Click here to download our Practice Development Business Plan template.

8: When You Need Financing in Your Firm

Our business plan model is about functionality, practicality and your success. It is not as robust, however, as business plan templates you may find out there in the world because we find most of them contain information you simply don’t need to reach your goals.

With this disclaimer in place, let’s discuss financing. If you decide to apply for financing for your firm, be prepared that the lender is more than likely going to require more information. Our business plan model, while it’s incredibly powerful and actionable for you to use as a tool in your practice, may not contain enough information for them.

Get prepared now. Start with a financial plan that includes years, where possible, of historical financial data and an assessment of your liquidity as well. Many lenders want to know how leveraged you are when you own a small business.
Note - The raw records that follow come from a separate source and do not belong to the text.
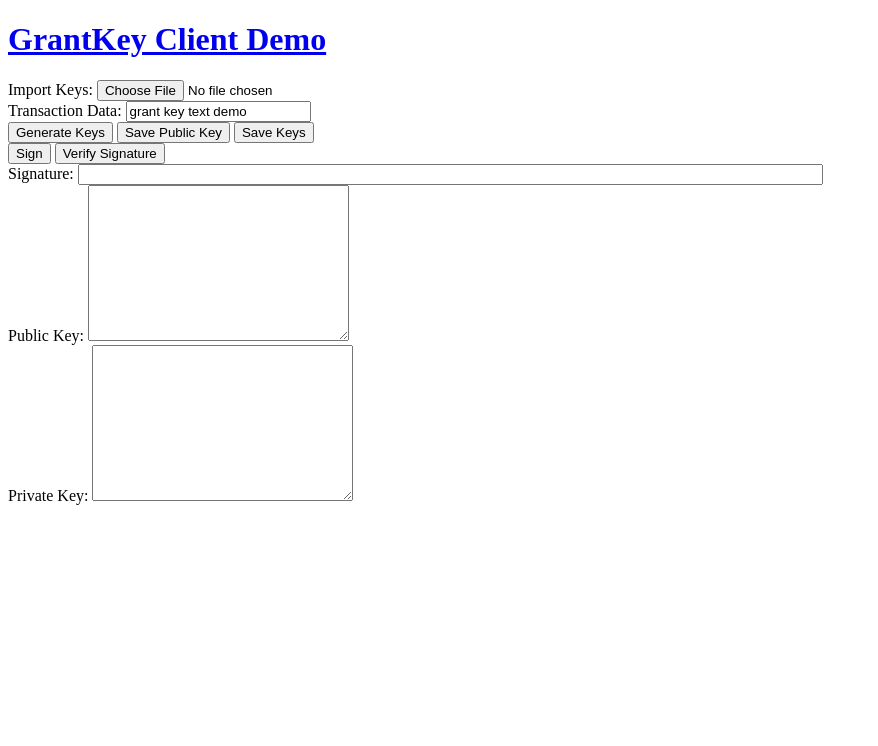
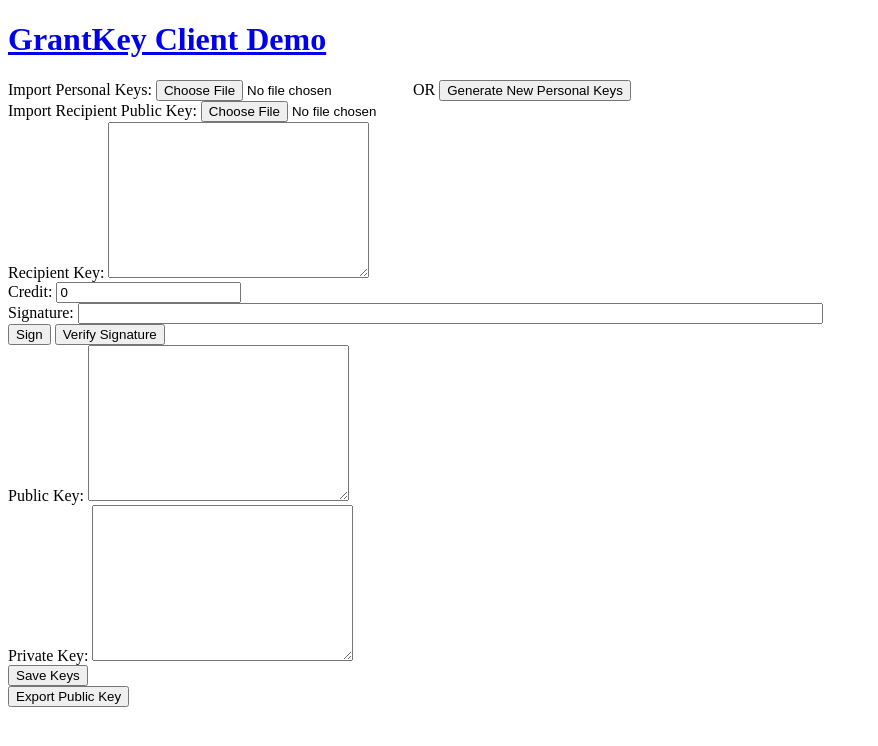
Before and after one commit to jonathanmann/grantkey, a plain HTML site: page client_demo.html in a window 1280 px wide. Both pictures are taken after a click on the button "Sign". Shown: the whole page, without its empty margins (0-878 px from the left). Drawn offline with Linux system fonts and the light colour scheme.

Commit message:
implement basic transaction

```diff
--- a/client_demo.html
+++ b/client_demo.html
@@ -9,28 +9,35 @@
     <a href="https://www.grantkey.com"><h1>GrantKey Client Demo</h1></a>
 
     <div>
-        Import Keys: <input id="key-file" type="file" onchange="importKeys()"><br>
+
+        Import Personal Keys: <input id="key-file" type="file" onchange="importKeys()"> OR <button type="button" class="btn btn-primary" onclick="generate()">Generate New Personal Keys</button><br>
+        Import Recipient Public Key: <input id="recipient-key-file" type="file" onchange="importRecipientKey()"><br>
         <!--
         Import Public Key: <input id="public-key-file" type="file" onchange="importKeyFile('public')"><br>
         Import Private Key: <input id="private-key-file" type="file" onchange="importKeyFile('private')"><br>
         -->
-        Transaction Data: <input type="text" class="form-control" name="transData" value="grant key text demo" id="transData"><br>
-        <button type="button" class="btn btn-primary" onclick="generate()">Generate Keys</button>
-        <button type="button" class="btn btn-primary" onclick="save_key('public')">Save Public Key</button>
+        Recipient Key: <textarea class="form-control" readonly="true" name="recipient" id="recipient" cols="30" rows="10"></textarea><br>
+        Credit: <input type="number" class="form-control" name="transData" min="0" value="0" id="transData"><br>
+        Signature: <input class="form-control" type="text" size="90" name="encryptedData" id="encryptedData" readonly="true"><br>
+
+
         <!--
         <button type="button" class="btn btn-primary" onclick="save_key('private')">Save Private Key</button>
 
         -->
-        <button type="button" class="btn btn-primary" onclick="save_keys()">Save Keys</button><br>
+
 
         <button type="button" class="btn btn-primary" onclick="sign()">Sign</button>
         <button type="button" class="btn btn-primary" onclick="verify()">Verify Signature </button>
 
     </div>
     <div>
-        Signature: <input class="form-control" type="text" size="90" name="encryptedData" id="encryptedData" readonly="true"><br>
+
         Public Key: <textarea class="form-control" readonly="true" name="public" id="public" cols="30" rows="10"> </textarea><br>
-        Private Key: <textarea class="form-control" readonly="true" name="private" id="private" cols="30" rows="10"></textarea>
+        Private Key: <textarea class="form-control" readonly="true" name="private" id="private" cols="30" rows="10"></textarea><br>
+        <button type="button" class="btn btn-primary" onclick="save_keys()">Save Keys</button><br>
+        <button type="button" class="btn btn-primary" onclick="save_key('public')">Export Public Key</button>
+
     </div>
 
 </body>
--- a/js/client_script.js
+++ b/js/client_script.js
@@ -2,8 +2,10 @@ var ENCRYPTION_STANDARD = "RSA-PSS"
 var SALT_SIZE = 128
 var privateKey;
 var publicKey;
+var recipientKey;
 var publicKeyJson;
 var privateKeyJson;
+var recipientKeyJson;
 
 function asciiToUint8Array(str) {
     var chars = [];
@@ -31,14 +33,16 @@ function generate() {
         window.crypto.subtle.exportKey("jwk", key.publicKey).then(
             function(keydata) {
                 publicKeyJson = JSON.stringify(keydata);
-                //document.getElementById("public").value = publicKeyJson;
+                // remove for prod
+                document.getElementById("public").value = publicKeyJson;
             }
         );
 
         window.crypto.subtle.exportKey("jwk", key.privateKey).then(
             function(keydata) {
                 privateKeyJson = JSON.stringify(keydata);
-                //document.getElementById("private").value = privateKeyJson;
+                // remove for prod
+                document.getElementById("private").value = privateKeyJson;
             }
         );
     });
@@ -58,11 +62,11 @@ function save_key(key_type) {
     } else {
         //console.log(publicKey);
         key = publicKeyJson;
-        console.log(key);
+        //console.log(key);
     }
     var a = document.createElement("a");
     var dataStr = "data:application/json;charset=utf-8," + key;
-    console.log(dataStr)
+    //console.log(dataStr)
     a.setAttribute("href",     dataStr     );
     a.setAttribute("download", key_type + "-key.json");
     a.click();
@@ -95,19 +99,29 @@ function sign() {
         return;
     }
 
+    if(!recipientKey){
+        alert("Please add a recipient");
+        return;
+    }
+
     var transData = document.getElementById("transData").value;
 
-    //console.log(privateKey);
+    var tx = {"recipientKey":JSON.parse(recipientKeyJson)["n"],"credit":parseFloat(transData)};
 
     window.crypto.subtle.sign({
             name: ENCRYPTION_STANDARD,
             saltLength: SALT_SIZE,
         },
         privateKey,
-        asciiToUint8Array(transData)
+        asciiToUint8Array(JSON.stringify(tx))
     )
     .then(function(signature) {
-        document.getElementById("encryptedData").value = bytesToHexString(signature);
+        var sig = bytesToHexString(signature);
+        document.getElementById("encryptedData").value = sig;
+        tx["signature"] = sig;
+        tx["senderKey"] = JSON.parse(publicKeyJson)
+        console.log(tx);
+        //;
     })
     .catch(function(err) {
         console.error(err);
@@ -126,6 +140,7 @@ if(!cryptoObj)
 
 var encryptedData = document.getElementById("encryptedData").value;
 var transData = document.getElementById("transData").value;
+var tx = {"recipientKey":JSON.parse(recipientKeyJson)["n"],"credit":parseFloat(transData)};
 
 if(!publicKey)
 {
@@ -139,7 +154,7 @@ window.crypto.subtle.verify({
         },
         publicKey,
         hexStringToUint8Array(encryptedData),
-        asciiToUint8Array(transData)
+        asciiToUint8Array(JSON.stringify(tx))
     )
     .then(function(decrypted) {
         var elapsed = new Date() - start
@@ -215,6 +230,19 @@ async function importKeyFile(keyType) {
     reader.readAsText(file);
 }
 
+async function importRecipientKey() {
+    var keyView = document.getElementById('recipient');
+    var file = document.querySelector('#recipient-key-file').files[0];
+    var reader = new FileReader()
+    reader.onload = function (event) {
+        keyView.value = event.target.result;
+        //document.getElementById("recipient").value = JSON.stringify(privKey)
+        recipientKeyJson = event.target.result;
+        bImportKey(JSON.parse(keyView.value),["verify"]).then(result => {recipientKey = result})
+    }
+    reader.readAsText(file);
+}
+
 function importKeys() {
     var file = document.querySelector('#key-file').files[0];
     var reader = new FileReader()
```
You may need to be able to put up collateral to get a loan.

They may ask to see the operations of your ecosystem. Be prepared to show your operations manual, your policy manuals and your hiring practices. They may ask questions on your specific liability insurances, especially business liability insurance and cyber terrorism insurance. There may be inquiries into your management summaries and a request for a practice valuation. You may have to get an audit from an independent business auditor as well.

9: Additional Resources that Accompany this Practice Development Section

Whenever we have a training session, we find it gives rise to numerous other topics and resources that can significantly help you in your law practice. Here is our list of additional materials you may want to consider that accompany The Real Business Plan Your Law Firm Needs training section. These resources may have been mentioned during the training directly, plus a few we know can be of assistance based on questions from our clients.

The Law Firm Strategic Marketing Plan
7 Thank Yous This Holiday Season

In this specific training section, we also include external resources you may want to check out to assist you in your paperless journey:

Start with Why By: Simon Sinek (Available on Amazon)
Built to Last By: Jim Collins (Available on Amazon)
Hooked By: Nir Eyal (Available on Amazon)

The Small Business Association Starting and Managing a Business Resources

The American Management Association